Dec 20, 2009

Knowing Right from Wrong

It seems that the highest praise you can give someone these days is to describe them as "non-judgemental." This certainly has a source in Torah as in "b'tzedek tishpot es amischa", "hevai dan es kol ha'adam l'chaf zechus" and "al tadin es chavercha, ad she'tagia lim'komo" ("judge your people in righteousness," "judge everyone to the side of merit," "do not judge your friend until you reach his place").

However, what is often forgotten is the mitzva d'oraisa of "hochei'ach tochi'ach es amisecha" (Rebuke shall you rebuke your fellow).

Not being non-judgemental has very specific halachic rules as follows:

If at all possible, you should give people the benefit of the doubt. We must always give a pious, yirei shomayim, the benefit of the doubt, even when it seems most likely that what he did was improper.

The rules about an average mitzva observer are:

If you see them doing something that looks wrong, and the likelihood of zechus (innocence) and chov (guilt) seem equal, we should give them the benefit of the doubt.

If chov seems more likely, leave it undecided in your mind, but strictly speaking you can assume they did wrong. It's still a good thing to give them the benefit of the doubt though.

Nowhere in these halachos does it say anything about blurring good and bad! In other words, even when we are giving the benefit of the doubt, the reason we need to do so is because something looks amiss!

The Torah is very clear about right and wrong. There's no such thing as tolerance or vatranus (looking away) when it comes to right and wrong. Vatranus has to do with being personally hurt or wronged, and overlooking it.

The liberal approach of "everybody is entitled to their opinion," is not a Jewish view, unless it has to do with food preferences or similar things with no right and wrong.

Some examples from Chumash: 1) Yaakov asked the shepherds why they had stopped working when the day wasn't over yet.
2) Moshe saw two Jews fighting, and he rebuked them.  Moshe didn't look away, he didn't think "live and let live," let them work it out, it's none of my business ... He judged them to be doing something wrong, and he called them on it.

The calls for unity through tolerance are misplaced and not Torah-based. We can be united despite  the fact that other people are wrong, yes, wrong.
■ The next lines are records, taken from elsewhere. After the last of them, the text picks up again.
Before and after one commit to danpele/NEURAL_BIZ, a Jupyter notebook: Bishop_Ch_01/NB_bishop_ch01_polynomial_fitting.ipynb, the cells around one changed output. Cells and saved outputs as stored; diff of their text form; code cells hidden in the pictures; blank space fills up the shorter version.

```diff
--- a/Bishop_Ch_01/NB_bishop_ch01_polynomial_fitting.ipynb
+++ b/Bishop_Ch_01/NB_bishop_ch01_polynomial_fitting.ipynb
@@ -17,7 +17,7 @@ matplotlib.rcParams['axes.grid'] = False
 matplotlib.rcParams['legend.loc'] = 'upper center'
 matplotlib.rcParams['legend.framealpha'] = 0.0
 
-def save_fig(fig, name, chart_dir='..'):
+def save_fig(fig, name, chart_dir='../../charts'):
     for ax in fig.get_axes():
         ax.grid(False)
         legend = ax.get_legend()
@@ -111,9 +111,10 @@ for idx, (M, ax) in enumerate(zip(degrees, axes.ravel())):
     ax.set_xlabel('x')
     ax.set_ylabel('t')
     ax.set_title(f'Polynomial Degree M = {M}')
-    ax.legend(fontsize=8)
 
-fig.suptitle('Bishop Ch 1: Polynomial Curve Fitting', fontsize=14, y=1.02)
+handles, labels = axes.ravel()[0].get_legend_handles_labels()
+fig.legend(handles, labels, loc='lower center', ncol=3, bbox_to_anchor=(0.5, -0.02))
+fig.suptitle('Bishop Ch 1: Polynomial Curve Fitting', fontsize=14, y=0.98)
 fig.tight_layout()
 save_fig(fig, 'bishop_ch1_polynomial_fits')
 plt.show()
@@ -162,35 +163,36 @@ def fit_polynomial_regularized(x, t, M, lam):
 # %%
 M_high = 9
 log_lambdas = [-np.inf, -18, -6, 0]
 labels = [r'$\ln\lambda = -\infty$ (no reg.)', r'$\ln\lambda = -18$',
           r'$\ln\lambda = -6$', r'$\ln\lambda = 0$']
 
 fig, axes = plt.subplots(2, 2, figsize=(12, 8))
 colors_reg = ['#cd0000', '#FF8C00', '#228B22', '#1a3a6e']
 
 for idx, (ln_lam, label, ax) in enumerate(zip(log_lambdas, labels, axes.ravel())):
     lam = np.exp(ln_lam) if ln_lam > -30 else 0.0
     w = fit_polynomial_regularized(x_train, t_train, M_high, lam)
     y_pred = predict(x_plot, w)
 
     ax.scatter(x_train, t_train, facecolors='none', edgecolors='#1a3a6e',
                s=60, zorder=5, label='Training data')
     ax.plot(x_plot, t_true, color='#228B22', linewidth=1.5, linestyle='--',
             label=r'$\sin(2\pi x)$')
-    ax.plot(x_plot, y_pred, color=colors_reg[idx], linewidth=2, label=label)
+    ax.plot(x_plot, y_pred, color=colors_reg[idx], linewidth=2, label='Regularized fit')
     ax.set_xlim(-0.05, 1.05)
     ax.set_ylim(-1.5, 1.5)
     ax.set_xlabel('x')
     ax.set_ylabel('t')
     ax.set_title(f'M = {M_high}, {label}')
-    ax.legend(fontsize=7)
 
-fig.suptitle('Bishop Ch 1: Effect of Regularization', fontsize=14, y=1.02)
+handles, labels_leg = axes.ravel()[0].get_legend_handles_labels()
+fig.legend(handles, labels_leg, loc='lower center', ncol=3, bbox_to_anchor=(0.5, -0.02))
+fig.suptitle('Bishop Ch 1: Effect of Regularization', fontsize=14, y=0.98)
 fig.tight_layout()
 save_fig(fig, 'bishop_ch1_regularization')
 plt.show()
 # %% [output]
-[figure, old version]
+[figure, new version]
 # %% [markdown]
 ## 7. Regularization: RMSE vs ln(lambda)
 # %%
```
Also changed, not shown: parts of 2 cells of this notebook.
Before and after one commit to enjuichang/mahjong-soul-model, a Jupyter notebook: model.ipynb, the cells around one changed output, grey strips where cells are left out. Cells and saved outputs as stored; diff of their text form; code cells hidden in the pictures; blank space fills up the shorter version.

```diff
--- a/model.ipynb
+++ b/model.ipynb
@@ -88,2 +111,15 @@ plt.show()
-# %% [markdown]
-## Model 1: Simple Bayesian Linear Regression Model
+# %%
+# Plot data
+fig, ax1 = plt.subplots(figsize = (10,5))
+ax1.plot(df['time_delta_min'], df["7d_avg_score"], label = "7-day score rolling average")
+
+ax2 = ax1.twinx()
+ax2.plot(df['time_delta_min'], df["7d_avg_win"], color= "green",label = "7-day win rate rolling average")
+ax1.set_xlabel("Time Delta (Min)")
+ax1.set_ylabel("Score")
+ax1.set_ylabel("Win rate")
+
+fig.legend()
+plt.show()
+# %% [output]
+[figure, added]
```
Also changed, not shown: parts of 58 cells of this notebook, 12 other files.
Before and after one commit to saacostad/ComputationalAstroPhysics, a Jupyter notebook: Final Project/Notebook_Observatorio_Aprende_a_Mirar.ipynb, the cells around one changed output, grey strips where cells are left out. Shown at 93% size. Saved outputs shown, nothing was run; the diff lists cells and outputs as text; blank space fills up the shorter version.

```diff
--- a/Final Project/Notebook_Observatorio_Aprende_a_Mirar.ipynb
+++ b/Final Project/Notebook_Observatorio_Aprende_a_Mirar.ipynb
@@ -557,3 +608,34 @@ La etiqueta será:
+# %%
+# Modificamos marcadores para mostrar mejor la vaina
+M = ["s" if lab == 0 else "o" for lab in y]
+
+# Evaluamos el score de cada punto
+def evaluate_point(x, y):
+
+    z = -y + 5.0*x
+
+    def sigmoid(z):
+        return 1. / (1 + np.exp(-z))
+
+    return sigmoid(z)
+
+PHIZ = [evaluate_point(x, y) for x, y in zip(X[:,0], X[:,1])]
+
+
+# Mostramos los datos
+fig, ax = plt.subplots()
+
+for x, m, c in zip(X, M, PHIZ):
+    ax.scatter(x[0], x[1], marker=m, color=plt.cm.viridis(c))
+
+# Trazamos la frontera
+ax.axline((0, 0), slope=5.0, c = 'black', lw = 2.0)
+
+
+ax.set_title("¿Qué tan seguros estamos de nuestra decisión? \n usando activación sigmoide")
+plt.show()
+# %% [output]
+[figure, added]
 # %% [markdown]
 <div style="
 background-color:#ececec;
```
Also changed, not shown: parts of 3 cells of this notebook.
Unity is not about blurring right from wrong.


  1. To me, judging favorably applies to situations where right and wrong are not issues but choices are. For example, if Mrs X, who has 3 shidduch aged children, comes to a simcha in a dress that is old, she is not a bad person or a wrong person but people might think badly of her because of her clothing choices. They might feel that she is not balabatish enough for their family. The "right" thing to do would be for her to dress more stylishly but maybe she grew up poor and doesn't like to overspend on herself or maybe she pays a lot of tuition or maybe just doesn't think that style is important. She will be judged negatively by others even though she has done nothing wrong.

  2. "The liberal approach of "everybody is entitled to their opinion," is not a Jewish view, unless it has to do with food preferences or similar things with no right and wrong."
    I disagree. If someone dislikes chocolate then that's just so wrong! :-)